Inside The Bubble

Inside The Bubble

Years ago, an episode of Family Guy (the edgy cartoon sitcom) featured a subplot that revolved around a local news segment called “What Really Grinds My Gears.”

The cartoon’s main character, Peter Griffin, anchored the segment, which was just a forum for him to rant about things that perpetually annoyed him.

Like everything else on Family Guy, all aspects of the segment (from the circumstances that brought it to life to the rants themselves) were crude, so I won’t recap it. But Tom Tucker, a fictional anchorman on the cartoon, described it as follows while pitching it to Peter: “We’re looking for an everyman to rant about petty nonsensical irritants to replace our ‘Spotlight on the Middle East’ segment.”

Well, one “irritant” that “really grinds my gears” is the suggestion — tacit or otherwise — that Congress shouldn’t authorize more stimulus checks because the majority of the money is going into the stock market.

Besides being prima facie implausible, it’s cruel vis-à-vis people who aren’t (and couldn’t even fathom) spending an extra $600 on speculating in a retail brokerage account.

In an article dated Saturday, Bloomberg cited AlphaOmega Advisors’ Peter Cecchini, who delivered a boilerplate assessment.

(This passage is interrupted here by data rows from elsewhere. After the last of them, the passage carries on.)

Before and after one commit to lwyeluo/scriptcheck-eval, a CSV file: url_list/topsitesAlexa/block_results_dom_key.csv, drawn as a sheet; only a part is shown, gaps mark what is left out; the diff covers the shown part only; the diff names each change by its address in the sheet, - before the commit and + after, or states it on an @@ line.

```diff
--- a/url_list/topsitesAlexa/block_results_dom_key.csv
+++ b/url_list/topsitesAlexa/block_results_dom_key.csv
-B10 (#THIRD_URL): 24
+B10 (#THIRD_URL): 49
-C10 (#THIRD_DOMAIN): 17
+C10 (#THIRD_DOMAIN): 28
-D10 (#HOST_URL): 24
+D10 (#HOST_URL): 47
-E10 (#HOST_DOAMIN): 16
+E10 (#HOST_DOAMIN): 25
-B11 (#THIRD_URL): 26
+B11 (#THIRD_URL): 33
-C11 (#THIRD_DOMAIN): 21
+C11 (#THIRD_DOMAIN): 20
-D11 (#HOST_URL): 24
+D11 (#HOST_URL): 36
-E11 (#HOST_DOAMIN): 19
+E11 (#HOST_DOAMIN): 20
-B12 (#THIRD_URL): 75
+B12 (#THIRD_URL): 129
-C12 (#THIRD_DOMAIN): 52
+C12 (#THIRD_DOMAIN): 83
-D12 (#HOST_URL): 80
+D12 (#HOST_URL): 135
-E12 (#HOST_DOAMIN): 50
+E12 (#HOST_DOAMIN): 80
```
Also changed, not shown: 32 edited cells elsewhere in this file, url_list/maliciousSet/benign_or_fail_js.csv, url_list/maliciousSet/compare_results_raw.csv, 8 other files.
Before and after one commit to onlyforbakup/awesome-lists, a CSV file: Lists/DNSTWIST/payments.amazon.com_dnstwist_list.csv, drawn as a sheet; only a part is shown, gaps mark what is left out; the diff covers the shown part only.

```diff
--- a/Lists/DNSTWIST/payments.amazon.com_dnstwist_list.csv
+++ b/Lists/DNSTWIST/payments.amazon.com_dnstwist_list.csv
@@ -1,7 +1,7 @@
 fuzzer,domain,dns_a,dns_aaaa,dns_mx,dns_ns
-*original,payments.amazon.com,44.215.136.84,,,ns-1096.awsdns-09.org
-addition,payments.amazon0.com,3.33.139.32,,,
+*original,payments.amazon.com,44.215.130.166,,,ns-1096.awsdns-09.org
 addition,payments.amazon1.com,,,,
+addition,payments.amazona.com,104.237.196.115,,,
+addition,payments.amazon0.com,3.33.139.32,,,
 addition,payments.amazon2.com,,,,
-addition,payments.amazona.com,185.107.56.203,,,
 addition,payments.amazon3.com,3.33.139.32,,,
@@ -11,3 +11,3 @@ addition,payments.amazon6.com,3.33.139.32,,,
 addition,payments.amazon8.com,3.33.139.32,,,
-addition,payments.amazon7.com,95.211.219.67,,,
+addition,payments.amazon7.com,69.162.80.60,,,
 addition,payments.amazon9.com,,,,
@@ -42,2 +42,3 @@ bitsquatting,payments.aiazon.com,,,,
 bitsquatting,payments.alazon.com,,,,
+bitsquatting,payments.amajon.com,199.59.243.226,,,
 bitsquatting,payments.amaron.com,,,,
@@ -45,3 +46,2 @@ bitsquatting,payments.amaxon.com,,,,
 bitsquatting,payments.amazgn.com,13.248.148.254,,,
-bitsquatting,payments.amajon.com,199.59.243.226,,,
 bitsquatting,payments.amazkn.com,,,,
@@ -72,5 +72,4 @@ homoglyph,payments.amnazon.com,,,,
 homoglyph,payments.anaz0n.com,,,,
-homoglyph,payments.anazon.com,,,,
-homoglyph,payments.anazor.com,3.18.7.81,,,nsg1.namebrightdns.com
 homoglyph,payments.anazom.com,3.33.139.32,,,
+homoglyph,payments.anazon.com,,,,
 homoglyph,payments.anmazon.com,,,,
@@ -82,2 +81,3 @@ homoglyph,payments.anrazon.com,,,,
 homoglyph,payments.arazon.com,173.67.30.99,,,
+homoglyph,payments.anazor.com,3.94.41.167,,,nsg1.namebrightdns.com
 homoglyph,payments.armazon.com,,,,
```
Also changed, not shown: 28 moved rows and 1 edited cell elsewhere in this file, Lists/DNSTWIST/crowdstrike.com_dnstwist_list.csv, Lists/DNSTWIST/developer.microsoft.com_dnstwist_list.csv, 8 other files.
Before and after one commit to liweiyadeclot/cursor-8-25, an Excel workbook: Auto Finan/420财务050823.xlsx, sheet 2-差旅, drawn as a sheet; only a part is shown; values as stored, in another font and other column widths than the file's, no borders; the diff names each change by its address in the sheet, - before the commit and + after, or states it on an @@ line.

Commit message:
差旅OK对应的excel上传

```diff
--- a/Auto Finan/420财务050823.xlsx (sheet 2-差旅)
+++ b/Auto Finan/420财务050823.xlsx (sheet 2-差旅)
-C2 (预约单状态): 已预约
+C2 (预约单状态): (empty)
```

Basically, Cecchini stated the obvious, which is that the lower down the income ladder you go, the less likely it is that recipients of stimulus checks will funnel the money into the stock market.

Bloomberg struck a dramatic, almost conspiratorial tone. “That may be, but data suggest anyone who gets the boost is more likely to put it in the market than those who don’t,” the article said, before citing new data from Envestnet Yodlee, which shows that trading among people who received stimulus payments this month was up 30% from December. “Trading among those with annual incomes of less than $75,000 who received payments jumped 53%,” the article declared.

We’ve been down this road before. Last summer, in “Dip-Buying Perfection And The “Bizarre Case Of The Robinhood Rally,” I took a look at similar data from Envestnet Yodlee. Readers can peruse that linked piece at their leisure, but below is a key excerpt from my own quick assessment of the data which, again, sought to quantify the propensity of stimulus recipients to squander the money on speculative bets in brokerage accounts:

Securities trading isn’t even mentioned in the category of those making $35,000 per year or less. This data doesn’t suggest that those who needed the stimulus the most are squandering government aid on stock trading. Maybe other data does. But this data doesn’t.

The only additional thing I would add is that some of the money earmarked for virus relief is guaranteed to be misspent. Indeed, we’ve already seen that with some Paycheck Protection Program loans. I’m not denying that, and indeed I’ve covered it. But the question is whether there is a trend in enhanced benefits to poor families being squandered or otherwise misused.

Lest anyone should misconstrue the point, I’m not suggesting that lower-income brackets are immune to the allure of speculation simply because the have very little disposable income.

In fact, it’s sometimes the case that between subpar education and the desperate search for hope (no matter how long the odds), the poor are susceptible to get-rich-quick schemes. The lottery is the most poignant example. The chances of winning are infinitesimal, but the cost of playing is “affordable.” While not everyone who plays the lottery is poor or undereducated, some are. By definition, those players cannot afford to play (or at least not every week). And while they intuitively know that the chances of winning are small, they don’t know just how small because the haven’t taken (for instance) the basic probability and statistics course that’s a requirement at most four-year colleges. If they had, they’d know that playing the lottery is pointless. (Ironically, playing the lottery should be conceptualized as a luxury activity — something you can do when you have money to burn.)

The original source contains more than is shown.